The two nations also have stakes in ensuring sea-lane security, as well as shared concerns about Chinese access to the Indian Ocean and the South China Sea. Hence, India is helping Vietnam build capacity for repair and maintenance of its defence platforms. At the same time, the armed forces of the two states have started cooperation in areas like IT and English-language training of Vietnamese army personnel. The two countries potentially share a common friend—the US. New Delhi has steadily built relations with Washington in the past decade, while Vietnam has been courting America as the South China Sea becomes a flashpoint. As these three countries ponder how to manage China’s rise, they have been drawn closer together.
It is instructive that India entered the fraught region of the South China Sea via Vietnam. India signed an agreement with Vietnam in October 2011 to expand and promote oil exploration in the South China Sea and then reconfirmed its decision to carry on despite the Chinese challenge to the legality of the Indian presence. Beijing told New Delhi that its permission was needed for India’s state-owned oil and gas firm to explore for energy in the two Vietnamese blocks in those waters. But Vietnam quickly cited the 1982 United Nations Convention on the Law of the Sea to claim its sovereign rights over the two blocks in question. Hanoi has been publicly sparring with Beijing over the South China Sea for the past few years, so such a response was expected.
What was new, however, was New Delhi’s new-found aggression in taking on China. It immediately decided to support Hanoi’s claims. By accepting the Vietnamese invitation to explore oil and gas in blocks 127 and 128, India’s state-owned oil company ONGC Videsh Ltd not only expressed New Delhi’s desire to deepen its friendship with Vietnam, but ignored China’s warning to stay away. This display of backbone helped India strengthen its relationship with Vietnam. If China wants to expand its presence in South Asia and the Indian Ocean region, New Delhi’s thinking goes, India can do the same thing in East Asia. And if China can have a strategic partnership with Pakistan ignoring Indian concerns, India can develop robust ties with states like Vietnam on China’s periphery without giving China a veto on such relationships.

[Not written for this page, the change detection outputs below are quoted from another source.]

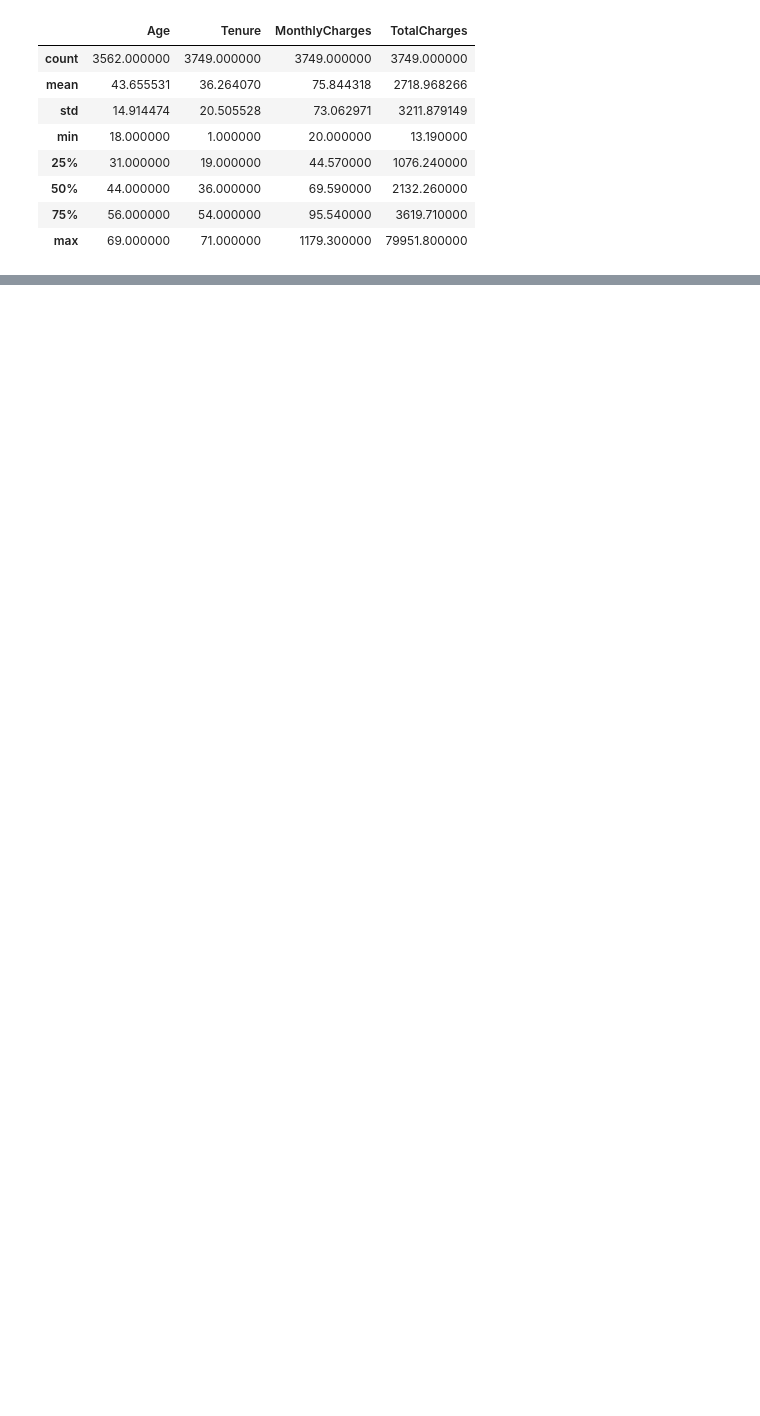
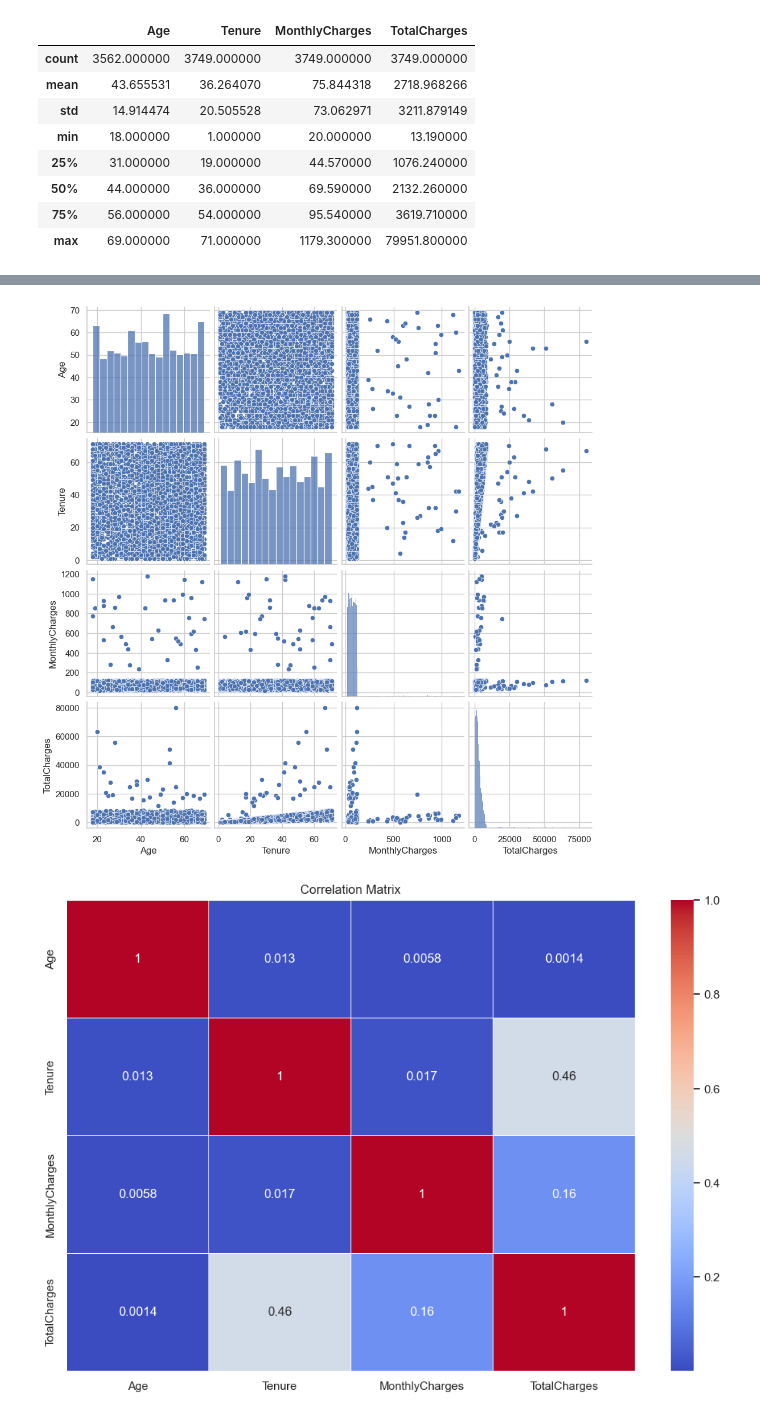
Before and after one commit to Sahil101202/MachineLearning, a Jupyter notebook: src/01.ipynb, the cells around one changed output, grey strips where cells are left out. Cells and saved outputs as stored; diff of their text form; code cells hidden in the pictures; blank space fills up the shorter version.

```diff
--- a/src/01.ipynb
+++ b/src/01.ipynb
@@ -79,0 +128,16 @@ dtype: int64
+# %%
+# Scatter plot matrix for numerical features
+sns.pairplot(data[numerical_features])
+plt.show()
+
+# Correlation matrix
+correlation_matrix = data[numerical_features].corr()
+
+# Heatmap of the correlation matrix
+plt.figure(figsize=(12, 8))
+sns.heatmap(correlation_matrix, annot=True, cmap='coolwarm', linewidths=0.5)
+plt.title('Correlation Matrix')
+plt.show()
+# %% [output]
+[figure, added]
+[figure, added]
```
Also changed, not shown: parts of 6 cells of this notebook, 2 other files.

Hanoi is gradually becoming the linchpin of this eastward move by New Delhi. Hanoi fought a brief war with Beijing in 1979 and has grown wary of the Middle Kingdom’s increasing economic and military weight. That’s why in some quarters of New Delhi, Vietnam is already seen as a counterweight in the same way Pakistan has been for China.

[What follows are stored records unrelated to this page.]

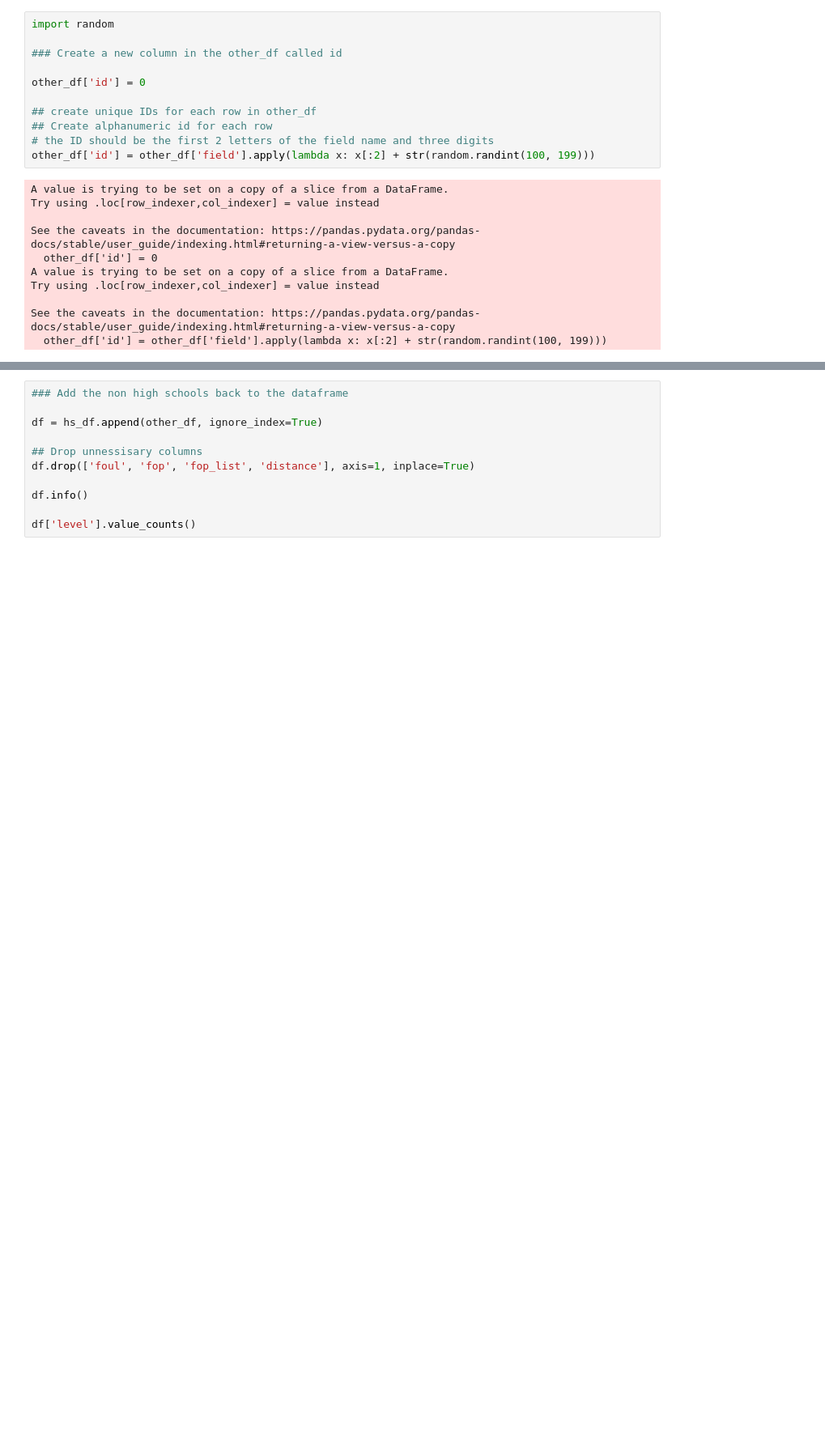
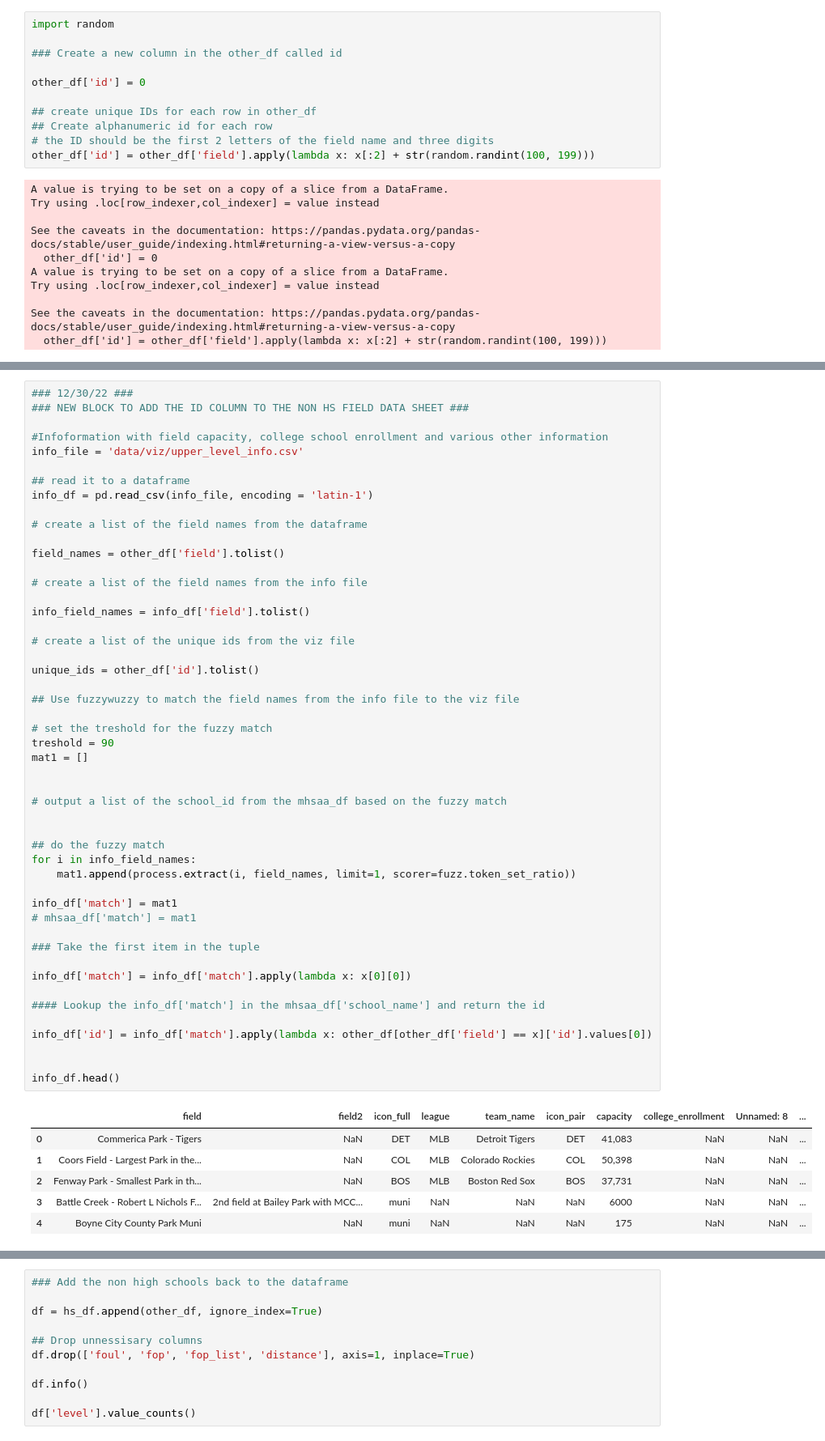
Before and after one commit to JSmith1826/BB_parks, a Jupyter notebook: ETL_notebook.ipynb, the cells around one changed output, grey strips where cells are left out. Shown at 81% size. Drawn from its saved outputs; the diff is of its cells as text; blank space fills up the shorter version.

```diff
--- a/ETL_notebook.ipynb
+++ b/ETL_notebook.ipynb
@@ -370,0 +353,56 @@ See the caveats in the documentation: https://pandas.pydata.org/pandas-docs/stab
+# %%
+### 12/30/22 ###
+### NEW BLOCK TO ADD THE ID COLUMN TO THE NON HS FIELD DATA SHEET ###
+
+#Infoformation with field capacity, college school enrollment and various other information
+info_file = 'data/viz/upper_level_info.csv'
+
+## read it to a dataframe
+info_df = pd.read_csv(info_file, encoding = 'latin-1')
+
+# create a list of the field names from the dataframe
+
+field_names = other_df['field'].tolist()
+
+# create a list of the field names from the info file
+
+info_field_names = info_df['field'].tolist()
+
+# create a list of the unique ids from the viz file
+
+unique_ids = other_df['id'].tolist()
+
+## Use fuzzywuzzy to match the field names from the info file to the viz file
+
+# set the treshold for the fuzzy match
+treshold = 90
+mat1 = []
+
+
+# output a list of the school_id from the mhsaa_df based on the fuzzy match
+
+
+## do the fuzzy match
+for i in info_field_names:
+    mat1.append(process.extract(i, field_names, limit=1, scorer=fuzz.token_set_ratio))
+
+info_df['match'] = mat1
+# mhsaa_df['match'] = mat1
+
+### Take the first item in the tuple
+
+info_df['match'] = info_df['match'].apply(lambda x: x[0][0])
+
+#### Lookup the info_df['match'] in the mhsaa_df['school_name'] and return the id
+
+info_df['id'] = info_df['match'].apply(lambda x: other_df[other_df['field'] == x]['id'].values[0])
+
+
+info_df.head()
+# %% [output]
+|  | field | field2 | icon_full | league | team_name | icon_pair | capacity | college_enrollment | Unnamed: 8 | ... |
+| 0 | Commerica Park - Tigers | NaN | DET | MLB | Detroit Tigers | DET | 41,083 | NaN | NaN | ... |
+| 1 | Coors Field - Largest Park in the... | NaN | COL | MLB | Colorado Rockies | COL | 50,398 | NaN | NaN | ... |
+| 2 | Fenway Park - Smallest Park in th... | NaN | BOS | MLB | Boston Red Sox | BOS | 37,731 | NaN | NaN | ... |
+| 3 | Battle Creek - Robert L Nichols F... | 2nd field at Bailey Park with MCC... | muni | NaN | NaN | NaN | 6000 | NaN | NaN | ... |
+| 4 | Boyne City County Park Muni | NaN | muni | NaN | NaN | NaN | 175 | NaN | NaN | ... |
```
Also changed, not shown: parts of 7 cells of this notebook, 16 other files.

The Modi government’s decision to sell BrahMos missiles to Vietnam underscores the evolution in India’s policy towards the Indo-Pacific. New Delhi seems to be ready to challenge Beijing on its own turf. And for the moment at least, this stance is being welcomed by states like Vietnam, which fear the growing aggression of China. A more engaged India will also lead to a more stable balance of power in the region.